### Your goal
Locate the line that contains "wyrok from './chylka/Wyrok.json';". Print it and every subsequent line through the final line of the records, exactly and only those.

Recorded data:
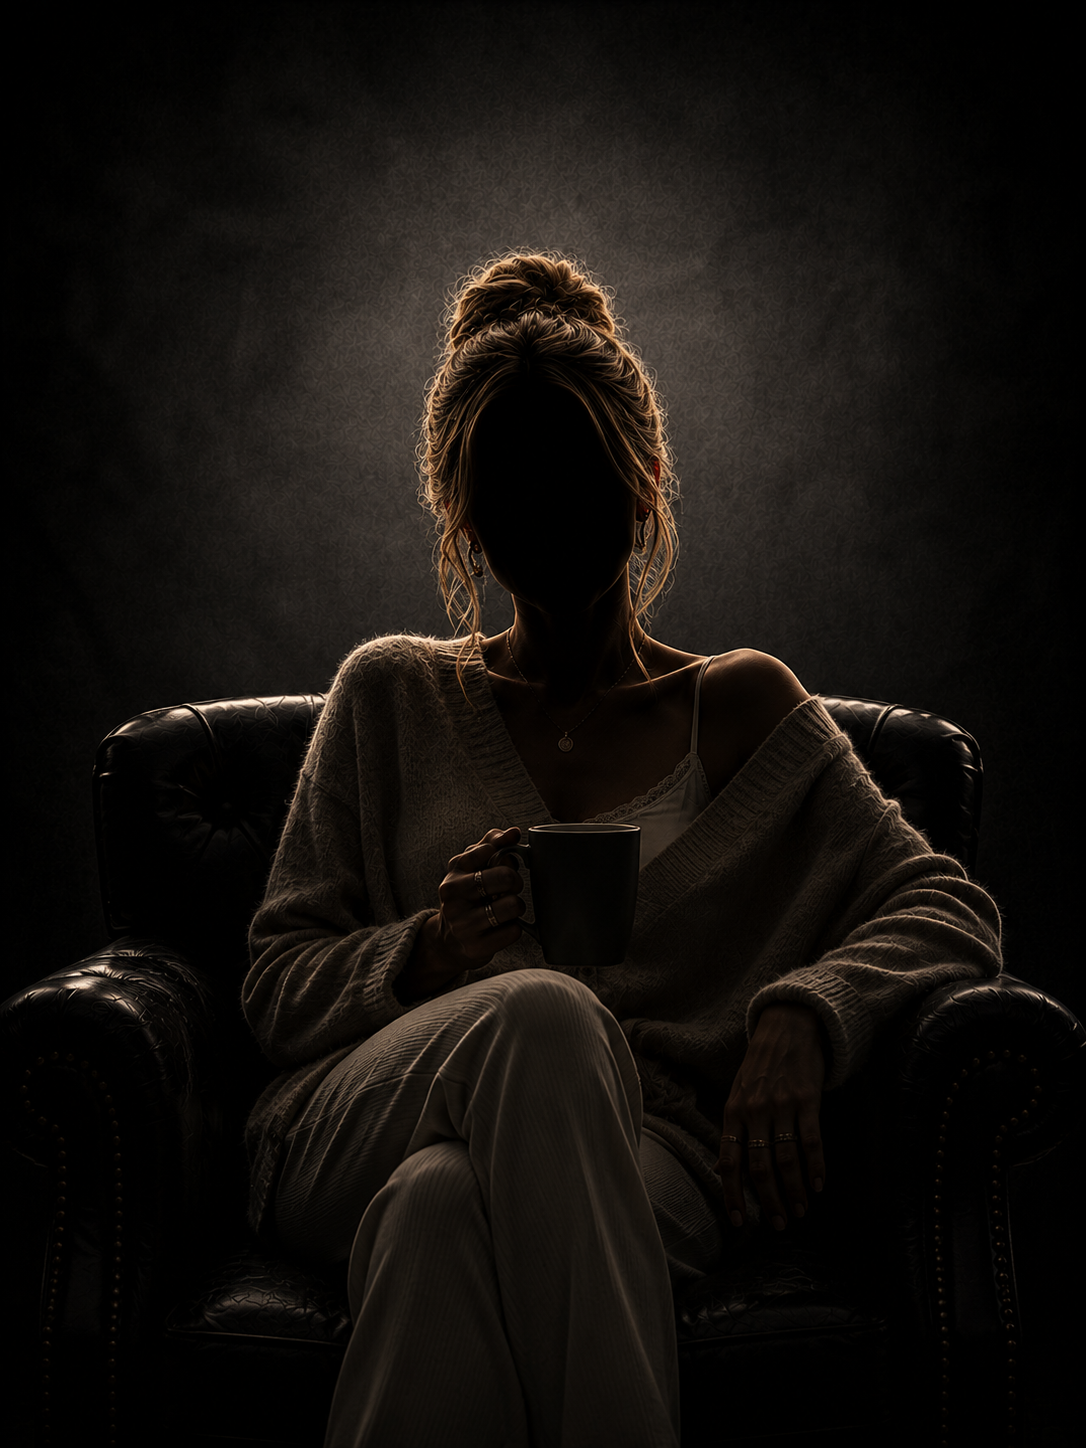
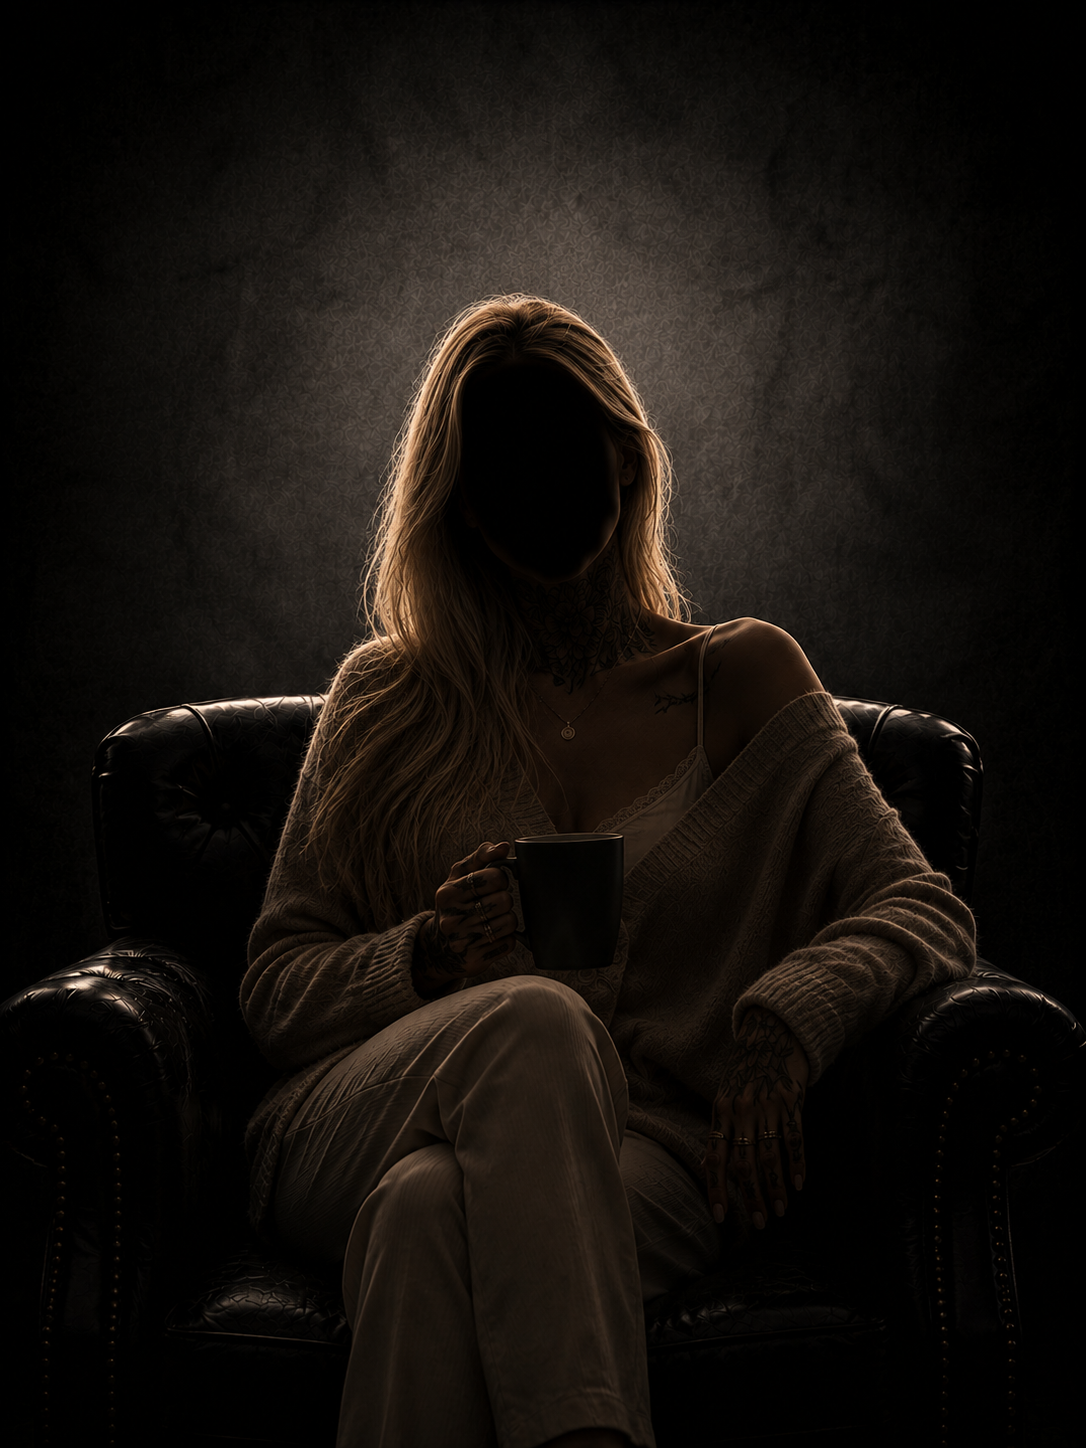
08/07

diff --git a/data/appearances/index.ts b/data/appearances/index.ts
@@ -12,6 +12,8 @@ import wyrok from './chylka/Wyrok.json';
 import ekstradycja from './chylka/Ekstradycja.json';
 import precedens from './chylka/Precedens.json';
 import afekt from './chylka/Afekt.json';
+import egzekucja from './chylka/Egzekucja.json';
+import skazanie from './chylka/Skazanie.json';
 
 
 
@@ -44,6 +46,11 @@ export const appearancesData = [
   ...ekstradycja.map((char: any) => ({ ...char, bookId: 'ekstradycja' })),
   ...precedens.map((char: any) => ({ ...char, bookId: 'precedens' })),
   ...afekt.map((char: any) => ({ ...char, bookId: 'afekt' })),
+  ...egzekucja.map((char: any) => ({ ...char, bookId: 'egzekucja' })),
+  ...skazanie.map((char: any) => ({ ...char, bookId: 'skazanie' })),
+
+
+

### Completed exercise
@@ -12,6 +12,8 @@ import wyrok from './chylka/Wyrok.json';
 import ekstradycja from './chylka/Ekstradycja.json';
 import precedens from './chylka/Precedens.json';
 import afekt from './chylka/Afekt.json';
+import egzekucja from './chylka/Egzekucja.json';
+import skazanie from './chylka/Skazanie.json';
 
 
 
@@ -44,6 +46,11 @@ export const appearancesData = [
   ...ekstradycja.map((char: any) => ({ ...char, bookId: 'ekstradycja' })),
   ...precedens.map((char: any) => ({ ...char, bookId: 'precedens' })),
   ...afekt.map((char: any) => ({ ...char, bookId: 'afekt' })),
+  ...egzekucja.map((char: any) => ({ ...char, bookId: 'egzekucja' })),
+  ...skazanie.map((char: any) => ({ ...char, bookId: 'skazanie' })),
+
+
+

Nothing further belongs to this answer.